→ Work required
Each entry that follows should be given again word for word; please leave out its pictures.

→ Provided data
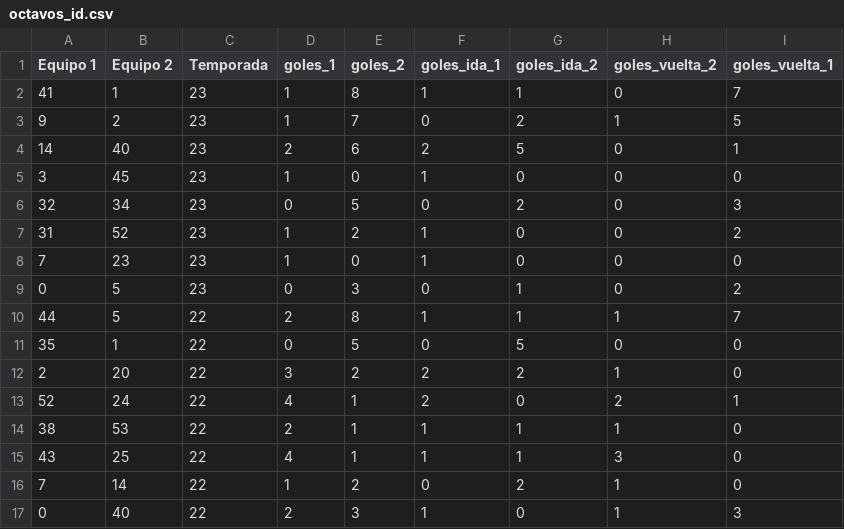
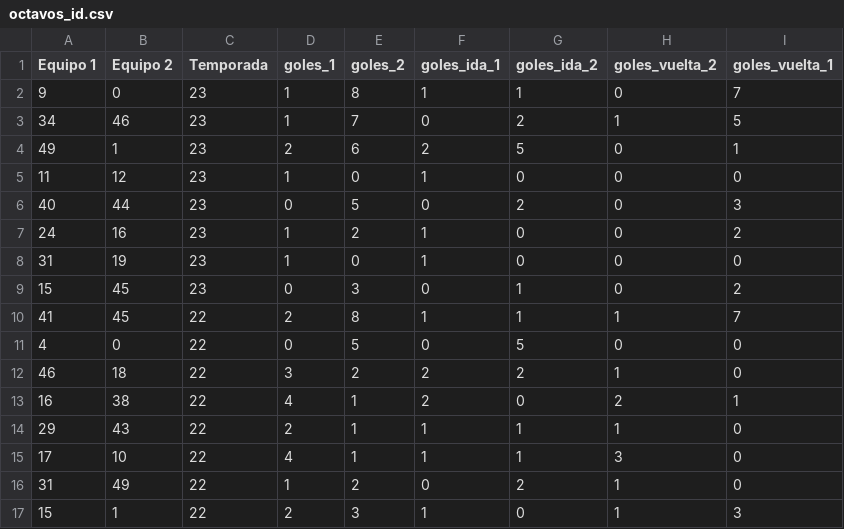
Before and after one commit to crltsnch/Champions_23-24, a CSV file: data/octavos_id.csv, drawn as a sheet; only a part is shown; the diff covers the shown part only.

```diff
--- a/data/octavos_id.csv
+++ b/data/octavos_id.csv
@@ -1,17 +1,17 @@
 Equipo 1,Equipo 2,Temporada,goles_1,goles_2,goles_ida_1,goles_ida_2,goles_vuelta_2,goles_vuelta_1
-41,1,23,1,8,1,1,0,7
-9,2,23,1,7,0,2,1,5
-14,40,23,2,6,2,5,0,1
-3,45,23,1,0,1,0,0,0
-32,34,23,0,5,0,2,0,3
-31,52,23,1,2,1,0,0,2
-7,23,23,1,0,1,0,0,0
-0,5,23,0,3,0,1,0,2
-44,5,22,2,8,1,1,1,7
-35,1,22,0,5,0,5,0,0
-2,20,22,3,2,2,2,1,0
-52,24,22,4,1,2,0,2,1
-38,53,22,2,1,1,1,1,0
-43,25,22,4,1,1,1,3,0
-7,14,22,1,2,0,2,1,0
-0,40,22,2,3,1,0,1,3
+9,0,23,1,8,1,1,0,7
+34,46,23,1,7,0,2,1,5
+49,1,23,2,6,2,5,0,1
+11,12,23,1,0,1,0,0,0
+40,44,23,0,5,0,2,0,3
+24,16,23,1,2,1,0,0,2
+31,19,23,1,0,1,0,0,0
+15,45,23,0,3,0,1,0,2
+41,45,22,2,8,1,1,1,7
+4,0,22,0,5,0,5,0,0
+46,18,22,3,2,2,2,1,0
+16,38,22,4,1,2,0,2,1
+29,43,22,2,1,1,1,1,0
+17,10,22,4,1,1,1,3,0
+31,49,22,1,2,0,2,1,0
+15,1,22,2,3,1,0,1,3
```
Also changed, not shown: 143 edited cells elsewhere in this file, data/equipos_id.csv, 2 other files.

→ Answer box
Before and after one commit to crltsnch/Champions_23-24, a CSV file: data/octavos_id.csv, drawn as a sheet; only a part is shown; the diff covers the shown part only.

```diff
--- a/data/octavos_id.csv
+++ b/data/octavos_id.csv
@@ -1,17 +1,17 @@
 Equipo 1,Equipo 2,Temporada,goles_1,goles_2,goles_ida_1,goles_ida_2,goles_vuelta_2,goles_vuelta_1
-41,1,23,1,8,1,1,0,7
-9,2,23,1,7,0,2,1,5
-14,40,23,2,6,2,5,0,1
-3,45,23,1,0,1,0,0,0
-32,34,23,0,5,0,2,0,3
-31,52,23,1,2,1,0,0,2
-7,23,23,1,0,1,0,0,0
-0,5,23,0,3,0,1,0,2
-44,5,22,2,8,1,1,1,7
-35,1,22,0,5,0,5,0,0
-2,20,22,3,2,2,2,1,0
-52,24,22,4,1,2,0,2,1
-38,53,22,2,1,1,1,1,0
-43,25,22,4,1,1,1,3,0
-7,14,22,1,2,0,2,1,0
-0,40,22,2,3,1,0,1,3
+9,0,23,1,8,1,1,0,7
+34,46,23,1,7,0,2,1,5
+49,1,23,2,6,2,5,0,1
+11,12,23,1,0,1,0,0,0
+40,44,23,0,5,0,2,0,3
+24,16,23,1,2,1,0,0,2
+31,19,23,1,0,1,0,0,0
+15,45,23,0,3,0,1,0,2
+41,45,22,2,8,1,1,1,7
+4,0,22,0,5,0,5,0,0
+46,18,22,3,2,2,2,1,0
+16,38,22,4,1,2,0,2,1
+29,43,22,2,1,1,1,1,0
+17,10,22,4,1,1,1,3,0
+31,49,22,1,2,0,2,1,0
+15,1,22,2,3,1,0,1,3
```
Also changed, not shown: 143 edited cells elsewhere in this file, data/equipos_id.csv, 2 other files.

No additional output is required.